* Try it
Only one number is wanted here: how many lines of the data hold "true".

* Source material

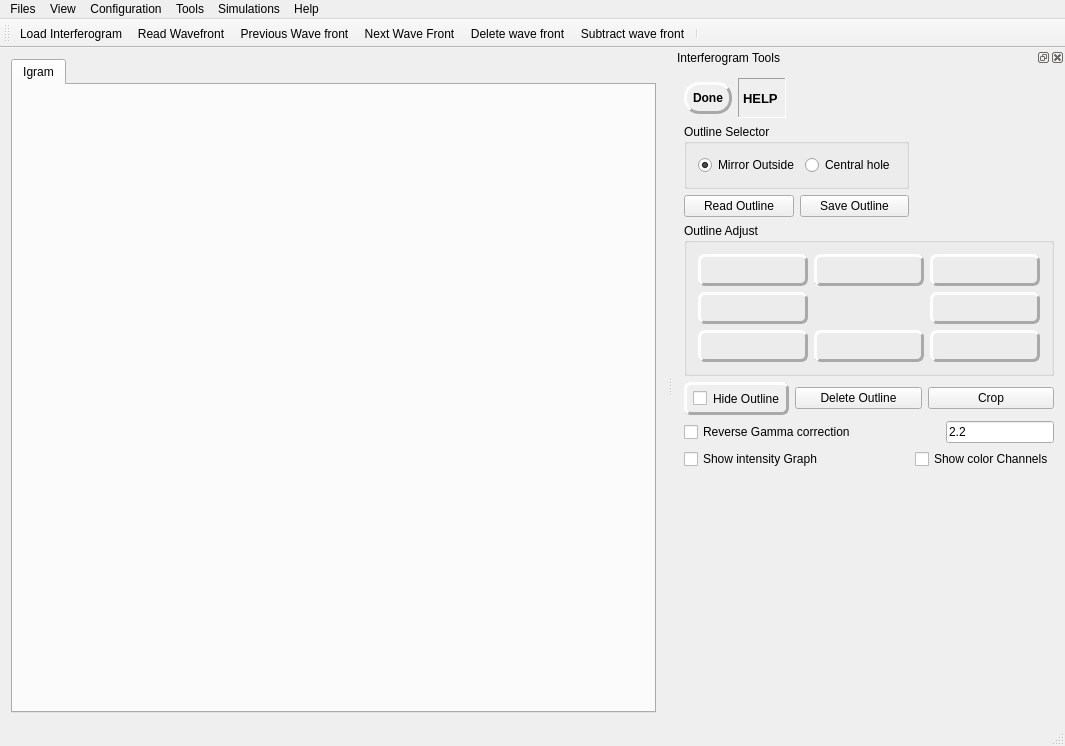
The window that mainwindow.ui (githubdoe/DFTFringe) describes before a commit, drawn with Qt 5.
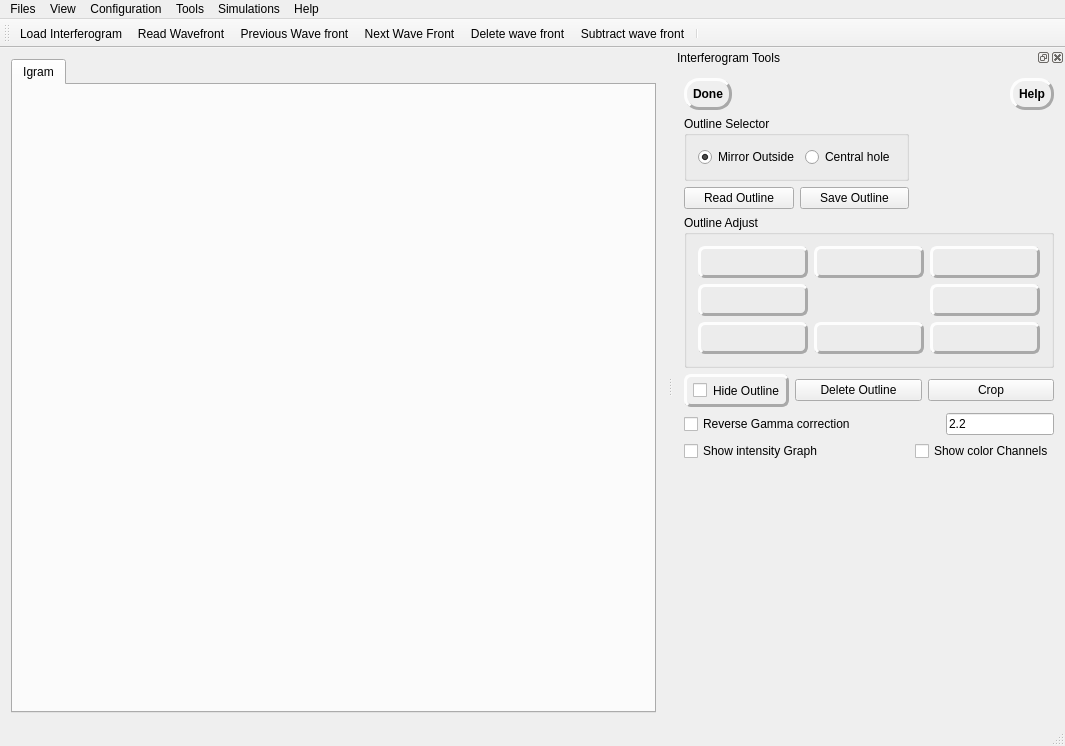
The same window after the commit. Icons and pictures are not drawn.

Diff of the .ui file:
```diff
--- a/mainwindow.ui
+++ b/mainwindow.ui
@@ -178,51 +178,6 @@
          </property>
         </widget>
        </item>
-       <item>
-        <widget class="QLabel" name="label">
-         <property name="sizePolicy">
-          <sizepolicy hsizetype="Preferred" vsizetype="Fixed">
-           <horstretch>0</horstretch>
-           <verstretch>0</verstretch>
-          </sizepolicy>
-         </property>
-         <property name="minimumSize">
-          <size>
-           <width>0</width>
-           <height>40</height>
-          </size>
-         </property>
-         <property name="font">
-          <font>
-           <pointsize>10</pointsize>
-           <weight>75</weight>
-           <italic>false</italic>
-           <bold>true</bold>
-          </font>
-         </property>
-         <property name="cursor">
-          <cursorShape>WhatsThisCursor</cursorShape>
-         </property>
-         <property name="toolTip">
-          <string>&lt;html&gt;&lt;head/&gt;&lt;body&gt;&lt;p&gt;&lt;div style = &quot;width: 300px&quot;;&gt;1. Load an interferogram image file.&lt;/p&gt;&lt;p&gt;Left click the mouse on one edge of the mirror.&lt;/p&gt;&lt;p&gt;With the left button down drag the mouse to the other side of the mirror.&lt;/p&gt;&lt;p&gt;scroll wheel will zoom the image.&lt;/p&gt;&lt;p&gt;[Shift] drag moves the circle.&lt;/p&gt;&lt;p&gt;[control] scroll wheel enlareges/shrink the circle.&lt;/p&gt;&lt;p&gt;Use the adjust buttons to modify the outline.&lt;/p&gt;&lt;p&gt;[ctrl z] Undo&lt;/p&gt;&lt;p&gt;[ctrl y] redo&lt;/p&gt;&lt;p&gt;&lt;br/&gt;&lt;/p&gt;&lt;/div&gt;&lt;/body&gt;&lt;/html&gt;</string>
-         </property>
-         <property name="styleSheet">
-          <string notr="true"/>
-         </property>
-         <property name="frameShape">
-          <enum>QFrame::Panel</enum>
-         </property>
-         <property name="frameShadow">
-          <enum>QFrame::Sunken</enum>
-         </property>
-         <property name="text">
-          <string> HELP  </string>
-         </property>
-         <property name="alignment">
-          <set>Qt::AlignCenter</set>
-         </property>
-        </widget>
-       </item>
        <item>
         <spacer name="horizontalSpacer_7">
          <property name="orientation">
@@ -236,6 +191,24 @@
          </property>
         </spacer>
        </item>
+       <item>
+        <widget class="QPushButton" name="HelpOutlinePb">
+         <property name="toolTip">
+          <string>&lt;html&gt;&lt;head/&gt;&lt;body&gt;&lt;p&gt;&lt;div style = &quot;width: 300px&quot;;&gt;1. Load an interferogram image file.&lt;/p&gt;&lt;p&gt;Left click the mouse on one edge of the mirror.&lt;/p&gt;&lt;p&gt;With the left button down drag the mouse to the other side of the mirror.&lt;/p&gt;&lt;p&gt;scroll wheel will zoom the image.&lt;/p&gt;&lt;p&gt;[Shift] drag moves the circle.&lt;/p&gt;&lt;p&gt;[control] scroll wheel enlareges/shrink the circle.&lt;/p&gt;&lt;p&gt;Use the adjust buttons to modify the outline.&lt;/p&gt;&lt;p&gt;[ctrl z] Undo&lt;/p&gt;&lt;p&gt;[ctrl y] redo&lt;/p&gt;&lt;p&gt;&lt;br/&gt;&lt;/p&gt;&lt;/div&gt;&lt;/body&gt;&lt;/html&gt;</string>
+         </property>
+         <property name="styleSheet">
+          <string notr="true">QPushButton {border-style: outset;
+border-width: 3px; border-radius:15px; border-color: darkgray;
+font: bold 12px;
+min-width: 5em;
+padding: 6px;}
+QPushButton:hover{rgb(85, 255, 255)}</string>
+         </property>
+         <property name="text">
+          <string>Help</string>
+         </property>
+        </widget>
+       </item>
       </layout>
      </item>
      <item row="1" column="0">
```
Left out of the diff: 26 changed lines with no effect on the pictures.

...

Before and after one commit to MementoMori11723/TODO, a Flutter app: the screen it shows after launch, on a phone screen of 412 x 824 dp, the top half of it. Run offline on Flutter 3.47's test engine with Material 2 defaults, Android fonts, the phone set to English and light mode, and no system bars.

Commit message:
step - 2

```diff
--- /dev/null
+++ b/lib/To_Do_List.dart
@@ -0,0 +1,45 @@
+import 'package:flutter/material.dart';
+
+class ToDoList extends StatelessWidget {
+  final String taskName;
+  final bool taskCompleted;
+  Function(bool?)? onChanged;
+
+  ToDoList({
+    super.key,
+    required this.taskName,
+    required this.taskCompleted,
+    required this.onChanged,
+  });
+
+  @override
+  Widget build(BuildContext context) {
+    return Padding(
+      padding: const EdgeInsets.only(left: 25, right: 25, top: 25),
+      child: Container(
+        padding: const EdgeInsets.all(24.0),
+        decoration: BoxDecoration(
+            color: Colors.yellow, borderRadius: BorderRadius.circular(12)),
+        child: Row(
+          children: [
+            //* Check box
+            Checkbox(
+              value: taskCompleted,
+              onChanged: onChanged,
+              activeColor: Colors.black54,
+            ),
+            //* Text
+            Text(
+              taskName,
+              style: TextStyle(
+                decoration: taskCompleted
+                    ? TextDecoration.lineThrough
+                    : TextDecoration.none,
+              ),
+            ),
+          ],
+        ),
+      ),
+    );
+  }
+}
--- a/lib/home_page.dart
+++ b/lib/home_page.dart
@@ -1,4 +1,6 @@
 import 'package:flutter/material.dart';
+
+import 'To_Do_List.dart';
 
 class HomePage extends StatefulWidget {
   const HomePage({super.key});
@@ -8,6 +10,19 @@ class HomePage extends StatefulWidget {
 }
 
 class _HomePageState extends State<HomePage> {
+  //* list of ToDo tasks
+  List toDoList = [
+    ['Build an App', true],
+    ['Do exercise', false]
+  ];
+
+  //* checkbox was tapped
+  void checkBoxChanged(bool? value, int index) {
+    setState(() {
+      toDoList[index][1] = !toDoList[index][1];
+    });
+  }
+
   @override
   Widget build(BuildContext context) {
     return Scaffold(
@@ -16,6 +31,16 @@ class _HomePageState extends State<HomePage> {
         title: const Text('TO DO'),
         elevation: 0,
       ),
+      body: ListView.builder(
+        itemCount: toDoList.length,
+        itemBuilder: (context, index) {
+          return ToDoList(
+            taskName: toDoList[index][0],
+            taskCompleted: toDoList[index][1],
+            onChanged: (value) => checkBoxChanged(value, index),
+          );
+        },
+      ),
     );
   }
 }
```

* Answer space
4